Decrying what he described as shameless disregard for the rule of law around the globe, United Nations Secretary-General Kofi Annan today urged world leaders gathered at the General Assembly to do everything within their power to restore respect for the fundamental principles of law ? in domestic affairs, as well as on the international arena.
The dollar nudged higher against the euro and yen as dealers marked time on the eve of a US Federal Reserve interest rate announcement.
Bill Rammell MP, Overseas Territories Minister, is hosting the sixth meeting of the Overseas Territories Consultative Council (OTCC) commencing on 21 September at the Foreign and Commonwealth Office.
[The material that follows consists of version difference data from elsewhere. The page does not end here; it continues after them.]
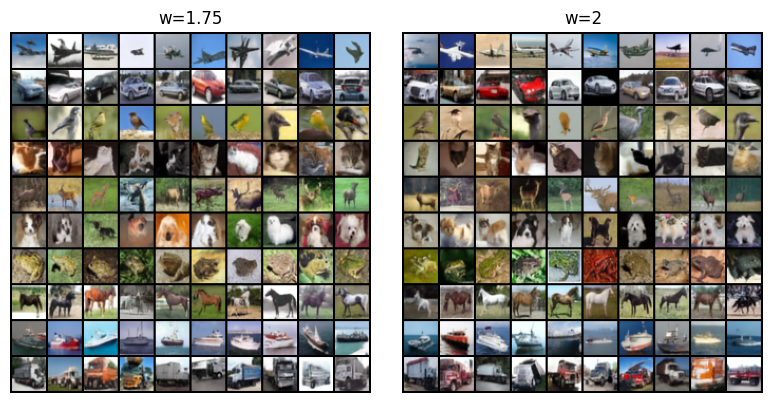
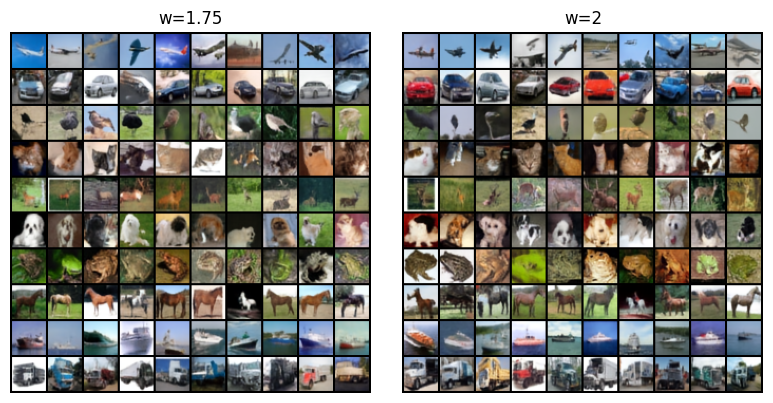
feat: add ckpts through models

diff --git a/models/dit.py b/models/dit.py
@@ -8,6 +8,7 @@ from typing import Optional
 from PIL import Image
 from tqdm import tqdm
 from pathlib import Path
+import os
 
 from models.components import MLP, MHA
 from models.vae import VAE
@@ -281,6 +282,25 @@ class DiffusionTransformerFlowModel(ConditionalVectorField):
         x = self.depatchifier(x)
 
         return x
+
+
+    def load(self, ckpt_name: str, ckpt_dir: Optional[str] = None):
+        state = torch.load(
+            os.path.join(ckpt_dir, f"{ckpt_name}_state.pt"), map_location="cpu"
+        )
+
+        self.load_state_dict(state["model"])
+    
+    @torch.no_grad()
+    def checkpoint(
+        self,
+        ckpt_name: str,
+        ckpt_dir: Optional[str] = None,
+    ):
+        state = {"model": self.state_dict()}
+
+        torch.save(state, os.path.join(ckpt_dir, f"{ckpt_name}_state.pt"))
+
 
     def _latent_shape(self) -> tuple[int, int, int]:
         return self.patchifier.c_in, self.patchifier.img_size, self.patchifier.img_size

diff --git a/models/vae.py b/models/vae.py
@@ -8,6 +8,7 @@ from tqdm import tqdm
 from torch.utils.data import DataLoader, TensorDataset
 from torchvision.utils import make_grid
 from matplotlib import pyplot as plt
+import os
 
 from models.components import MHA, MLP
 
@@ -249,6 +250,25 @@ class VAE(nn.Module):
         z = z_mean + torch.exp(0.5 * z_logvar) * torch.randn_like(z_mean)
         x_mean = self.decode(z)
         return z_mean, z_logvar, x_mean
+    
+    
+    def load(self, ckpt_name: str, ckpt_dir: Optional[str] = None):
+        state = torch.load(
+            os.path.join(ckpt_dir, f"{ckpt_name}_state.pt"), map_location="cpu"
+        )
+        
+        self.load_state_dict(state["model"])
+    
+    @torch.no_grad()
+    def checkpoint(
+        self,
+        ckpt_name: str,
+        ckpt_dir: Optional[str] = None,
+    ):
+        state = {"model": self.state_dict()}
+
+        torch.save(state, os.path.join(ckpt_dir, f"{ckpt_name}_state.pt"))
+
 
     def compute_loss(self, z_mean, z_logvar, x_mean, x_true):
         kl_loss = 0.5 * (z_mean.pow(2) + torch.exp(z_logvar) - z_logvar - 1).mean()

diff --git a/trainers/trainer.py b/trainers/trainer.py
@@ -168,9 +168,9 @@ class Trainer(ABC):
         if self.using_ema_model:
             self.raw_model = copy.deepcopy(self.model)
             self.raw_model.load_state_dict(state["raw"])
-            self.model.load_state_dict(state["ema"])
+            self.model.load_state_dict(state["model"])
         else:
-            self.model.load_state_dict(state["raw"])
+            self.model.load_state_dict(state["model"])
 
         if not hasattr(self, "lr"):
             self.lr = 1e-4

diff --git a/trainers/latent_cfg_trainer.py b/trainers/latent_cfg_trainer.py
@@ -59,7 +59,7 @@ class LatentCFGTrainer(Trainer):
             ckpt_dir = self.output_dir
         state = {
             "raw": self.raw_model.state_dict(),
-            "ema": self.model.state_dict(),
+            "model": self.model.state_dict(),
             "opt": self.opt.state_dict(),
             "global_step": global_step,
             "steps": self.steps,

diff --git a/trainers/vae_trainer.py b/trainers/vae_trainer.py
@@ -30,7 +30,7 @@ class VAETrainer(Trainer):
             ckpt_dir = self.output_dir
 
         state = {
-            "raw": self.model.state_dict(),
+            "model": self.model.state_dict(),
             "opt": self.opt.state_dict(),
             "global_step": global_step,
             "steps": self.steps,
Leaders from nearly 100 countries are headed to New York to participate in the main annual debate, which is slated to open tomorrow and run through the end of the month at the United Nations General Assembly.
FALKLANDS Oil & Gas is set to list on London's Alternative Investment Market to raise funds for its Falklands exploration programme, writes Martyn Wingrove .
The death toll from the disastrous passage of Tropical Storm Jeanne over Haiti topped 500 on Monday, with the northern city of Gonaives cut off.
The fight to eradicate hunger and poverty is a moral obligation that merits top priority, the leaders of Spain, France, Brazil and Chile said here Monday at a summit they convened in the hopes of spurring coordinated efforts to combat malnutrition and indigence worldwide.
Falkland Islands Legislative Council member, John Birmingham, returned to the Islands this week after attending both the Small Countries Conference of the British Commonwealth Parliamentary Association and its Plenary Conference, which took place in Canada between the 30th August and the 9th September.
A grade school dropout and ex-factory worker, President Luiz Inacio Lula da Silva vividly recalls his struggle to survive in Brazil's backwoods and urban squalor. Now, Silva hopes to lead a global crusade to help the worlds needy.
Argentina's centre-left government is to replace Alfonso Prat-Gay, central bank president, as part of a wide-ranging shake-up of the country's highest monetary authority.